- Continuing Education
If the patient is conscious proceed with the secondary survey (Box E). Since the pulse rate and character and the rate and character of respiration have already been determined, assess the blood pressure at this time. Next, correlate the patient’s chief complaint and signs and symptoms to a specific organ system. The goal is to identify those problems that are not immediately life-threatening, but require timely stabilization (e.g., hypoglycemia, angina pectoris, ventilation failure).
Box E. Secondary Survey: Conscious Patient.
|Quickly review history and correlate to signs and symptoms:|
Physical signs and symptoms are produced by physical causes and must be recognized before a physical problem can be diagnosed and treated. Without at least a presumptive or working diagnosis there is nothing to treat.
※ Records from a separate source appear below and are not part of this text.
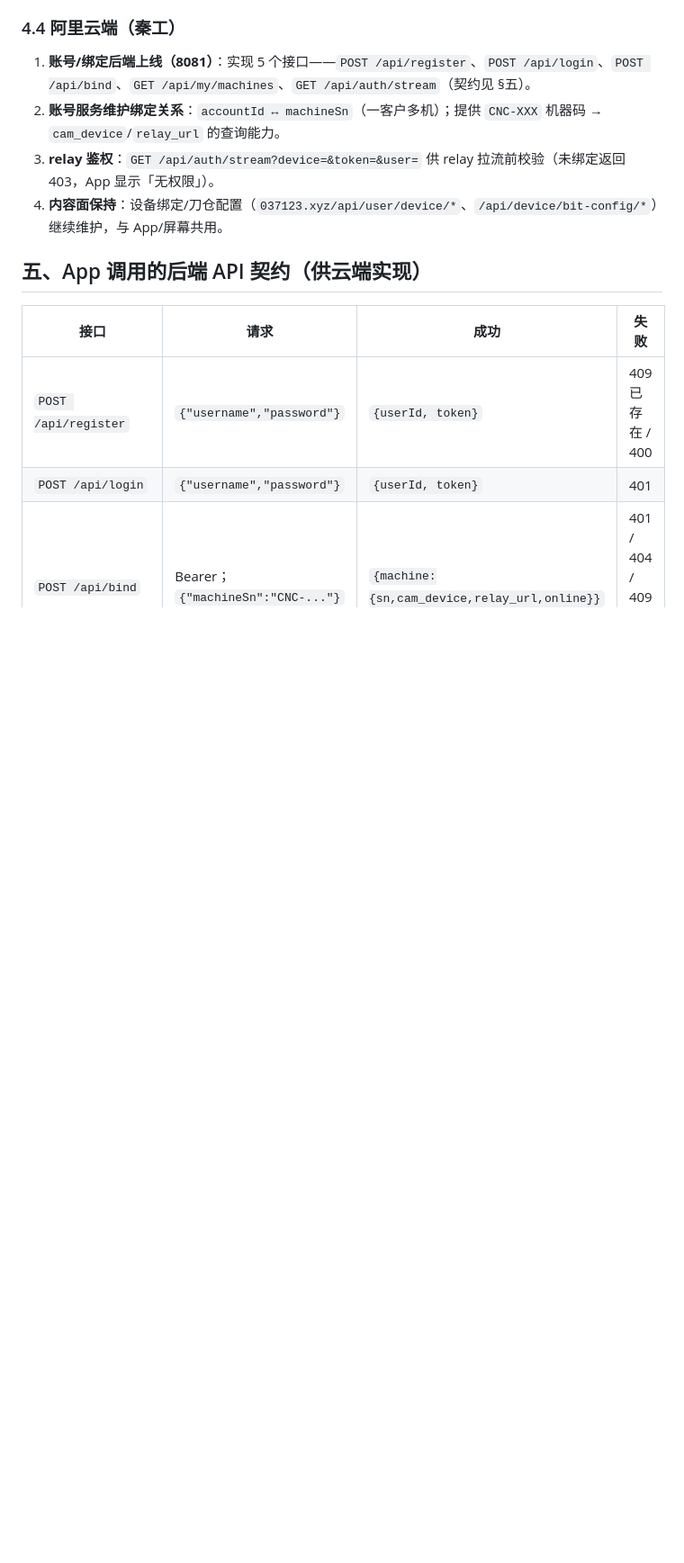
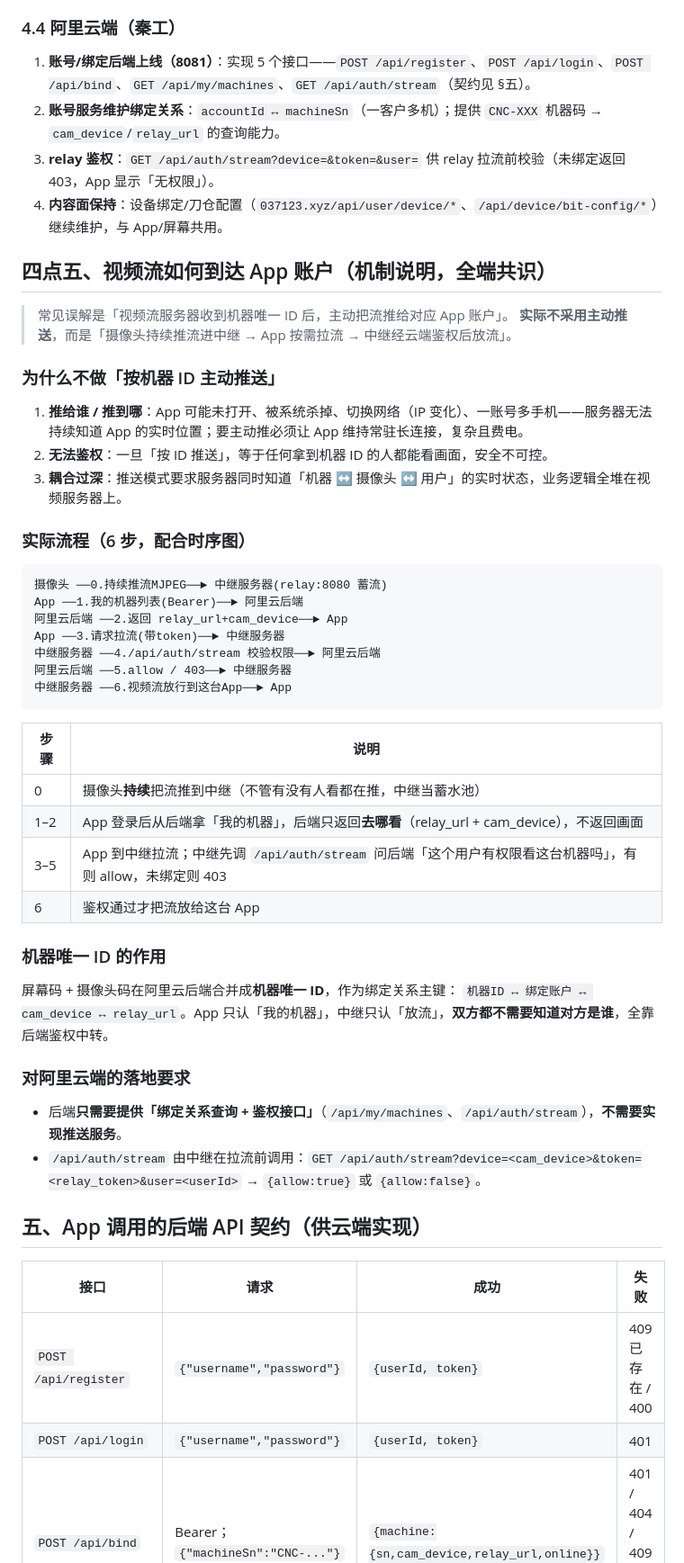
Before and after one commit to wangalex130-netizen/alexcnc, a Markdown page: docs/30-four-end-sync-20260820.md, the part around the change. Shown at 90% size. GitHub-like rendering; blank space fills up the shorter version.

Commit message:
docs: 30 补充视频流到达App账户的机制说明(拉流+鉴权，非主动推送)

````diff
--- a/docs/30-four-end-sync-20260820.md
+++ b/docs/30-four-end-sync-20260820.md
@@ -61,6 +61,46 @@ MQTT 转发视频流服务器连上这台机器的摄像头 → 客户远程看
 3. **relay 鉴权**：`GET /api/auth/stream?device=&token=&user=` 供 relay 拉流前校验（未绑定返回 403，App 显示「无权限」）。
 4. **内容面保持**：设备绑定/刀仓配置（`037123.xyz/api/user/device/*`、`/api/device/bit-config/*`）继续维护，与 App/屏幕共用。
 
+## 四点五、视频流如何到达 App 账户（机制说明，全端共识）
+
+> 常见误解是「视频流服务器收到机器唯一 ID 后，主动把流推给对应 App 账户」。
+> **实际不采用主动推送**，而是「摄像头持续推流进中继 → App 按需拉流 → 中继经云端鉴权后放流」。
+
+### 为什么不做「按机器 ID 主动推送」
+
+1. **推给谁 / 推到哪**：App 可能未打开、被系统杀掉、切换网络（IP 变化）、一账号多手机——服务器无法持续知道 App 的实时位置；要主动推必须让 App 维持常驻长连接，复杂且费电。
+2. **无法鉴权**：一旦「按 ID 推送」，等于任何拿到机器 ID 的人都能看画面，安全不可控。
+3. **耦合过深**：推送模式要求服务器同时知道「机器 ↔ 摄像头 ↔ 用户」的实时状态，业务逻辑全堆在视频服务器上。
+
+### 实际流程（6 步，配合时序图）
+
+```
+摄像头 ──0.持续推流MJPEG──► 中继服务器(relay:8080 蓄流)
+App ──1.我的机器列表(Bearer)──► 阿里云后端
+阿里云后端 ──2.返回 relay_url+cam_device──► App
+App ──3.请求拉流(带token)──► 中继服务器
+中继服务器 ──4./api/auth/stream 校验权限──► 阿里云后端
+阿里云后端 ──5.allow / 403──► 中继服务器
+中继服务器 ──6.视频流放行到这台App──► App
+```
+
+| 步骤 | 说明 |
+|---|---|
+| 0 | 摄像头**持续**把流推到中继（不管有没有人看都在推，中继当蓄水池） |
+| 1–2 | App 登录后从后端拿「我的机器」，后端只返回**去哪看**（relay_url + cam_device），不返回画面 |
+| 3–5 | App 到中继拉流；中继先调 `/api/auth/stream` 问后端「这个用户有权限看这台机器吗」，有则 allow，未绑定则 403 |
+| 6 | 鉴权通过才把流放给这台 App |
+
+### 机器唯一 ID 的作用
+
+屏幕码 + 摄像头码在阿里云后端合并成**机器唯一 ID**，作为绑定关系主键：
+`机器ID ↔ 绑定账户 ↔ cam_device ↔ relay_url`。App 只认「我的机器」，中继只认「放流」，**双方都不需要知道对方是谁**，全靠后端鉴权中转。
+
+### 对阿里云端的落地要求
+
+- 后端**只需要提供「绑定关系查询 + 鉴权接口」**（`/api/my/machines`、`/api/auth/stream`），**不需要实现推送服务**。
+- `/api/auth/stream` 由中继在拉流前调用：`GET /api/auth/stream?device=<cam_device>&token=<relay_token>&user=<userId>` → `{allow:true}` 或 `{allow:false}`。
+
 ## 五、App 调用的后端 API 契约（供云端实现）
 
 | 接口 | 请求 | 成功 | 失败 |
````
Based on symptoms analysis, medical emergencies can be characterized as altered consciousness; chest pain; and ventilatory, allergic (pruritus, urticaria, angioedema), neurogenic (i.e., sensory, affective, motor), and toxic events (Box F).
Box F. Potential Medical Emergencies Based of Symptom Analysis during Secondary Survey.
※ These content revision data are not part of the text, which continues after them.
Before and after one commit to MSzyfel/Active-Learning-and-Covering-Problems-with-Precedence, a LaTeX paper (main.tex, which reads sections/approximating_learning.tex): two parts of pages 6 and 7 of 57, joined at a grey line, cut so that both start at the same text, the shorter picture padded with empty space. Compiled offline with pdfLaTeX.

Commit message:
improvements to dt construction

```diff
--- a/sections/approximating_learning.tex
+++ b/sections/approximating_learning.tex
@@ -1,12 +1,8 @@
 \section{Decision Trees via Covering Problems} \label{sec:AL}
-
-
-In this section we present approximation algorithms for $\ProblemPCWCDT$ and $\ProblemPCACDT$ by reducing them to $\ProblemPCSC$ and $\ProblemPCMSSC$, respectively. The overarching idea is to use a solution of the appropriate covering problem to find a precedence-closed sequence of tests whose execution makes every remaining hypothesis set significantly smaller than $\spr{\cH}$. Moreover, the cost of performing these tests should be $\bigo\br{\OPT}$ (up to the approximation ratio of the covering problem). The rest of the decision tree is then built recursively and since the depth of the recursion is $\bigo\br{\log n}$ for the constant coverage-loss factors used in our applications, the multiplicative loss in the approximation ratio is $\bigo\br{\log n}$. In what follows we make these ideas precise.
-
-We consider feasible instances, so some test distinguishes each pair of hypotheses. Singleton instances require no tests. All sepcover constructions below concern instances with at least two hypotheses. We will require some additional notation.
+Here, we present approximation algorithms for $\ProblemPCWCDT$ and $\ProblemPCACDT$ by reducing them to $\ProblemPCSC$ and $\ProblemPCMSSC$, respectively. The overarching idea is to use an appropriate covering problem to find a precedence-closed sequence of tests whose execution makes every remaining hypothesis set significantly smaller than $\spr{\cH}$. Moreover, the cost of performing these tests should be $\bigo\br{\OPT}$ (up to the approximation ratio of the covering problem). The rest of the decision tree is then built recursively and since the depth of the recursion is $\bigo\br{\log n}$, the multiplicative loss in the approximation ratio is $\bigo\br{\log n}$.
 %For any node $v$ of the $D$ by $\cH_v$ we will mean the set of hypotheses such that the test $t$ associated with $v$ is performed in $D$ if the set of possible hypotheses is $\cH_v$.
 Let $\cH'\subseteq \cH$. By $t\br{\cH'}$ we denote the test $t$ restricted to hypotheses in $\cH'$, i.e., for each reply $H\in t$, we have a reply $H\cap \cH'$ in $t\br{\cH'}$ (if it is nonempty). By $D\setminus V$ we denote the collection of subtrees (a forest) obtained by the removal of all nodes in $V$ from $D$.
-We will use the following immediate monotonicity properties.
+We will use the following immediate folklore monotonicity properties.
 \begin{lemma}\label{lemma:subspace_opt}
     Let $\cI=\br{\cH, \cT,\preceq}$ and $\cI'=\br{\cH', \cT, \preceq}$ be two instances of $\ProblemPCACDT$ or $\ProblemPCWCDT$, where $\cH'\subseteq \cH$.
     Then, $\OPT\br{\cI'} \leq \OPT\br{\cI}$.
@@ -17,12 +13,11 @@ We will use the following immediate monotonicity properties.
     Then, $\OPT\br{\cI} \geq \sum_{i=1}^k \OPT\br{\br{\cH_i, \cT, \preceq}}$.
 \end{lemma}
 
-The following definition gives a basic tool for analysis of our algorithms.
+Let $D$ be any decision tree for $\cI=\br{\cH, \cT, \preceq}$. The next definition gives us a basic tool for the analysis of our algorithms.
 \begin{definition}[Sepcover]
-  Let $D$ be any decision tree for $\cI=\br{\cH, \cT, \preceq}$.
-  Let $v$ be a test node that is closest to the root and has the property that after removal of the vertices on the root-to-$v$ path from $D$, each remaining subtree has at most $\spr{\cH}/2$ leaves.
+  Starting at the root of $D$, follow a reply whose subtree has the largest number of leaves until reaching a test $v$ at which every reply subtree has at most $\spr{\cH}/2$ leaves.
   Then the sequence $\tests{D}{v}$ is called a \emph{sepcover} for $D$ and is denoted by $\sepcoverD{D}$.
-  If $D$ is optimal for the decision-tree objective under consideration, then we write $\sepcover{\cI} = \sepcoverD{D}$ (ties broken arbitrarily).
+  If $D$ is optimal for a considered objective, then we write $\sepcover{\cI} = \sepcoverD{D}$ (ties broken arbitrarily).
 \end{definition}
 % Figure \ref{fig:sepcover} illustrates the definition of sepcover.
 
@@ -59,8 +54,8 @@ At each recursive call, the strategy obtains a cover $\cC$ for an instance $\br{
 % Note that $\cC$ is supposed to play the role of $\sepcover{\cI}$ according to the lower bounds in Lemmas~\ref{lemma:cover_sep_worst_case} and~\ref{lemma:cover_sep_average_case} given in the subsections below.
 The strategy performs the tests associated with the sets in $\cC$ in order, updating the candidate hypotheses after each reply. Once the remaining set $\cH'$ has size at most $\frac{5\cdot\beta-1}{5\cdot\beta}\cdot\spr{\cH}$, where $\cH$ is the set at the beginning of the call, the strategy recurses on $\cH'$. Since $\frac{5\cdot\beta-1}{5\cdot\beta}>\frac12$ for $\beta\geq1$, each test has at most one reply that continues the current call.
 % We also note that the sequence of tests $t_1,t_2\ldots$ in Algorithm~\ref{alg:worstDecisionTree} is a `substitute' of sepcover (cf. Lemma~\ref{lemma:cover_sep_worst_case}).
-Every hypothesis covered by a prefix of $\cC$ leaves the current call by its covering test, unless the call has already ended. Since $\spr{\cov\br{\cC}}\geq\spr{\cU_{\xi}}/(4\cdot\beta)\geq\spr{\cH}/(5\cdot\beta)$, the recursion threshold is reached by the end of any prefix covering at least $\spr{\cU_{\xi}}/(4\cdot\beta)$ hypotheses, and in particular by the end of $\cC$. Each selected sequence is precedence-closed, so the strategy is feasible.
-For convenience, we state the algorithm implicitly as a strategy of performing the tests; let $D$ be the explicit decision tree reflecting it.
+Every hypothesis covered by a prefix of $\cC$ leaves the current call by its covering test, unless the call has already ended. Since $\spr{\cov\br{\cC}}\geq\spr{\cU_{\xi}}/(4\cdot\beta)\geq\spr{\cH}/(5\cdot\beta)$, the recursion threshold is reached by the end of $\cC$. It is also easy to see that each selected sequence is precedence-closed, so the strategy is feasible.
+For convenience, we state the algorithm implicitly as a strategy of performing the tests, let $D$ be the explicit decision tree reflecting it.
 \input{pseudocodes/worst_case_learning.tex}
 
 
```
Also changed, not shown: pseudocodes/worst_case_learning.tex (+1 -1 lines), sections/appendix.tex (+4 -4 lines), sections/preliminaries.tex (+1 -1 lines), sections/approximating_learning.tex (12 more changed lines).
|Symptoms||Primary Working Diagnoses||Secondary Working Diagnoses|
|Pruritus, urticaria, angioedema|
|Altered sensory, affective and/or motor function|
*Airway obstruction, respiratory arrest, and cardiac arrest are discussed under primary survey. **Rare office emergencies (e.g., thyrotoxicosis, Addisonian crisis and emergencies that evolve over hours or days (e.g., advanced diabetic ketoacidosis, extreme hyperosmolarity) are mentioned, but no separate protocols are presented.